Output the entries exactly.

EXTRACTED RECORDS:
⁂
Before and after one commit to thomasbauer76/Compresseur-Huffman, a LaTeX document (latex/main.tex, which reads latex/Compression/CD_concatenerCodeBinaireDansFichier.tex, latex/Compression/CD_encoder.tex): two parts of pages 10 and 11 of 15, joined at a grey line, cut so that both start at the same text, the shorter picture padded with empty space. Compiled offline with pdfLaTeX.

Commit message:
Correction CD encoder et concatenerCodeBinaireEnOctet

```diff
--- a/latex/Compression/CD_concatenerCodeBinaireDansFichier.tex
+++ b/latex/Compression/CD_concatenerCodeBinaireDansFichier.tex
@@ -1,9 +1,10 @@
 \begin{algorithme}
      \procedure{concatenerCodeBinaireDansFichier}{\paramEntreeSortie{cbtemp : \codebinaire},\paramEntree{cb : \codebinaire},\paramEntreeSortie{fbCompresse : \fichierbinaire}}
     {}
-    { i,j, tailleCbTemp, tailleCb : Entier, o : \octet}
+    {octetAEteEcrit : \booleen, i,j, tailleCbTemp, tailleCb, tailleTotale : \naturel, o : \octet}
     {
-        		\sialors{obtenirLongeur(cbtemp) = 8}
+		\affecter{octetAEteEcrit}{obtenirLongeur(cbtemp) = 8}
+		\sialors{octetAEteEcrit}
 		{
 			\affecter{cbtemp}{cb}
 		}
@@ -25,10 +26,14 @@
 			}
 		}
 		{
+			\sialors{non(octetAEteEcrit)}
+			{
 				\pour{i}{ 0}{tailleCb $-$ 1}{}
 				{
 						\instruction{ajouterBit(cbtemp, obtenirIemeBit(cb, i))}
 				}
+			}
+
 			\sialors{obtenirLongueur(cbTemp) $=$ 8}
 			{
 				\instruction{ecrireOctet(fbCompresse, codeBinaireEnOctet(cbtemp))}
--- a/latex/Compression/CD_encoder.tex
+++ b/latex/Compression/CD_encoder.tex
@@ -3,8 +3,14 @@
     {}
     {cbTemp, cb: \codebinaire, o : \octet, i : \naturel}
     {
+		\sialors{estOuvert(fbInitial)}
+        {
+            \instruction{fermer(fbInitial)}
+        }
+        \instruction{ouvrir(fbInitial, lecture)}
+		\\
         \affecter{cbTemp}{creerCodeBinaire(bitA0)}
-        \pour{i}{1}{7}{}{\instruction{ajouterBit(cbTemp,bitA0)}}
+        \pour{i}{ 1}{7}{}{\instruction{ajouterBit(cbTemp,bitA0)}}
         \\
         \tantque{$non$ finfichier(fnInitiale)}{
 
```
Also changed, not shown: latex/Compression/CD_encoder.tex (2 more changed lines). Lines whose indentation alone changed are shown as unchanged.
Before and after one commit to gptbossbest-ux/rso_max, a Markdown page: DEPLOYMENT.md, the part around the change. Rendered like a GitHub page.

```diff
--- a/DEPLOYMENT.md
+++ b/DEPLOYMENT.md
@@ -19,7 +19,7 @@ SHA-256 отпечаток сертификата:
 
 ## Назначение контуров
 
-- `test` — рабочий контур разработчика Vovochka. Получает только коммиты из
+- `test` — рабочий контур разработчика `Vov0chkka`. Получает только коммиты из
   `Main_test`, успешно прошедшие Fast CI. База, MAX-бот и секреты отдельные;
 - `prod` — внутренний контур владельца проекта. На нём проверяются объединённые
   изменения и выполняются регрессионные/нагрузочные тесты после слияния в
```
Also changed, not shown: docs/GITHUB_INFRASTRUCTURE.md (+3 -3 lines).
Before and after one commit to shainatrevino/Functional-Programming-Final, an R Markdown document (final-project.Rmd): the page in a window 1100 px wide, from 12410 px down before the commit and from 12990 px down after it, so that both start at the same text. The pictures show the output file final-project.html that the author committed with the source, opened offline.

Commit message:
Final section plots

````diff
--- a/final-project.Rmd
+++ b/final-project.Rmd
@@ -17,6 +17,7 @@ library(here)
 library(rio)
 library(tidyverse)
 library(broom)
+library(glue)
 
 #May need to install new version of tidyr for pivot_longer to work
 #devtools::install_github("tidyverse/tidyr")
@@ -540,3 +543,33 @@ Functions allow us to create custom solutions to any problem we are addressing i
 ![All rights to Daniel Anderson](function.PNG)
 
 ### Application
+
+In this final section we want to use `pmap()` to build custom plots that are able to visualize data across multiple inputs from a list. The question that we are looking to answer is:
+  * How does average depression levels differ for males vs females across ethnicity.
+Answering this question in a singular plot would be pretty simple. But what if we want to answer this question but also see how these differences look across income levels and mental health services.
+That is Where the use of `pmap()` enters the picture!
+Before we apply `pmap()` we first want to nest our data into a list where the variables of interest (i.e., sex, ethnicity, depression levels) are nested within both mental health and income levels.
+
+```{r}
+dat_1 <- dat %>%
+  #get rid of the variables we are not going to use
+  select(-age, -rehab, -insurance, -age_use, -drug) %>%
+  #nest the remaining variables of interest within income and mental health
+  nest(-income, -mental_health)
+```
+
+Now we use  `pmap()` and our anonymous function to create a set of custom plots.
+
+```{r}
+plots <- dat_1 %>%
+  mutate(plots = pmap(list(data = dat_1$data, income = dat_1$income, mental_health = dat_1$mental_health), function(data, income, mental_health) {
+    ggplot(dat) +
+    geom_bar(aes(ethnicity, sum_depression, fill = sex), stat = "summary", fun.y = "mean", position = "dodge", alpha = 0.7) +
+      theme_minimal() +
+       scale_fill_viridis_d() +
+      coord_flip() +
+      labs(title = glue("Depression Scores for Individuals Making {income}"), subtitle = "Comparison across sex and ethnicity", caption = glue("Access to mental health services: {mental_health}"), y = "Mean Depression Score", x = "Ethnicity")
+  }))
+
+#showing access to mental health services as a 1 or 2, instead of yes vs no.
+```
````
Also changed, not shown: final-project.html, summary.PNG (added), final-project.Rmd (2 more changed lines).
⁂
WRITTEN REPLY:
Before and after one commit to thomasbauer76/Compresseur-Huffman, a LaTeX document (latex/main.tex, which reads latex/Compression/CD_concatenerCodeBinaireDansFichier.tex, latex/Compression/CD_encoder.tex): two parts of pages 10 and 11 of 15, joined at a grey line, cut so that both start at the same text, the shorter picture padded with empty space. Compiled offline with pdfLaTeX.

Commit message:
Correction CD encoder et concatenerCodeBinaireEnOctet

```diff
--- a/latex/Compression/CD_concatenerCodeBinaireDansFichier.tex
+++ b/latex/Compression/CD_concatenerCodeBinaireDansFichier.tex
@@ -1,9 +1,10 @@
 \begin{algorithme}
      \procedure{concatenerCodeBinaireDansFichier}{\paramEntreeSortie{cbtemp : \codebinaire},\paramEntree{cb : \codebinaire},\paramEntreeSortie{fbCompresse : \fichierbinaire}}
     {}
-    { i,j, tailleCbTemp, tailleCb : Entier, o : \octet}
+    {octetAEteEcrit : \booleen, i,j, tailleCbTemp, tailleCb, tailleTotale : \naturel, o : \octet}
     {
-        		\sialors{obtenirLongeur(cbtemp) = 8}
+		\affecter{octetAEteEcrit}{obtenirLongeur(cbtemp) = 8}
+		\sialors{octetAEteEcrit}
 		{
 			\affecter{cbtemp}{cb}
 		}
@@ -25,10 +26,14 @@
 			}
 		}
 		{
+			\sialors{non(octetAEteEcrit)}
+			{
 				\pour{i}{ 0}{tailleCb $-$ 1}{}
 				{
 						\instruction{ajouterBit(cbtemp, obtenirIemeBit(cb, i))}
 				}
+			}
+
 			\sialors{obtenirLongueur(cbTemp) $=$ 8}
 			{
 				\instruction{ecrireOctet(fbCompresse, codeBinaireEnOctet(cbtemp))}
--- a/latex/Compression/CD_encoder.tex
+++ b/latex/Compression/CD_encoder.tex
@@ -3,8 +3,14 @@
     {}
     {cbTemp, cb: \codebinaire, o : \octet, i : \naturel}
     {
+		\sialors{estOuvert(fbInitial)}
+        {
+            \instruction{fermer(fbInitial)}
+        }
+        \instruction{ouvrir(fbInitial, lecture)}
+		\\
         \affecter{cbTemp}{creerCodeBinaire(bitA0)}
-        \pour{i}{1}{7}{}{\instruction{ajouterBit(cbTemp,bitA0)}}
+        \pour{i}{ 1}{7}{}{\instruction{ajouterBit(cbTemp,bitA0)}}
         \\
         \tantque{$non$ finfichier(fnInitiale)}{
 
```
Also changed, not shown: latex/Compression/CD_encoder.tex (2 more changed lines). Lines whose indentation alone changed are shown as unchanged.
Before and after one commit to gptbossbest-ux/rso_max, a Markdown page: DEPLOYMENT.md, the part around the change. Rendered like a GitHub page.

```diff
--- a/DEPLOYMENT.md
+++ b/DEPLOYMENT.md
@@ -19,7 +19,7 @@ SHA-256 отпечаток сертификата:
 
 ## Назначение контуров
 
-- `test` — рабочий контур разработчика Vovochka. Получает только коммиты из
+- `test` — рабочий контур разработчика `Vov0chkka`. Получает только коммиты из
   `Main_test`, успешно прошедшие Fast CI. База, MAX-бот и секреты отдельные;
 - `prod` — внутренний контур владельца проекта. На нём проверяются объединённые
   изменения и выполняются регрессионные/нагрузочные тесты после слияния в
```
Also changed, not shown: docs/GITHUB_INFRASTRUCTURE.md (+3 -3 lines).
Before and after one commit to shainatrevino/Functional-Programming-Final, an R Markdown document (final-project.Rmd): the page in a window 1100 px wide, from 12410 px down before the commit and from 12990 px down after it, so that both start at the same text. The pictures show the output file final-project.html that the author committed with the source, opened offline.

Commit message:
Final section plots

````diff
--- a/final-project.Rmd
+++ b/final-project.Rmd
@@ -17,6 +17,7 @@ library(here)
 library(rio)
 library(tidyverse)
 library(broom)
+library(glue)
 
 #May need to install new version of tidyr for pivot_longer to work
 #devtools::install_github("tidyverse/tidyr")
@@ -540,3 +543,33 @@ Functions allow us to create custom solutions to any problem we are addressing i
 ![All rights to Daniel Anderson](function.PNG)
 
 ### Application
+
+In this final section we want to use `pmap()` to build custom plots that are able to visualize data across multiple inputs from a list. The question that we are looking to answer is:
+  * How does average depression levels differ for males vs females across ethnicity.
+Answering this question in a singular plot would be pretty simple. But what if we want to answer this question but also see how these differences look across income levels and mental health services.
+That is Where the use of `pmap()` enters the picture!
+Before we apply `pmap()` we first want to nest our data into a list where the variables of interest (i.e., sex, ethnicity, depression levels) are nested within both mental health and income levels.
+
+```{r}
+dat_1 <- dat %>%
+  #get rid of the variables we are not going to use
+  select(-age, -rehab, -insurance, -age_use, -drug) %>%
+  #nest the remaining variables of interest within income and mental health
+  nest(-income, -mental_health)
+```
+
+Now we use  `pmap()` and our anonymous function to create a set of custom plots.
+
+```{r}
+plots <- dat_1 %>%
+  mutate(plots = pmap(list(data = dat_1$data, income = dat_1$income, mental_health = dat_1$mental_health), function(data, income, mental_health) {
+    ggplot(dat) +
+    geom_bar(aes(ethnicity, sum_depression, fill = sex), stat = "summary", fun.y = "mean", position = "dodge", alpha = 0.7) +
+      theme_minimal() +
+       scale_fill_viridis_d() +
+      coord_flip() +
+      labs(title = glue("Depression Scores for Individuals Making {income}"), subtitle = "Comparison across sex and ethnicity", caption = glue("Access to mental health services: {mental_health}"), y = "Mean Depression Score", x = "Ethnicity")
+  }))
+
+#showing access to mental health services as a 1 or 2, instead of yes vs no.
+```
````
Also changed, not shown: final-project.html, summary.PNG (added), final-project.Rmd (2 more changed lines).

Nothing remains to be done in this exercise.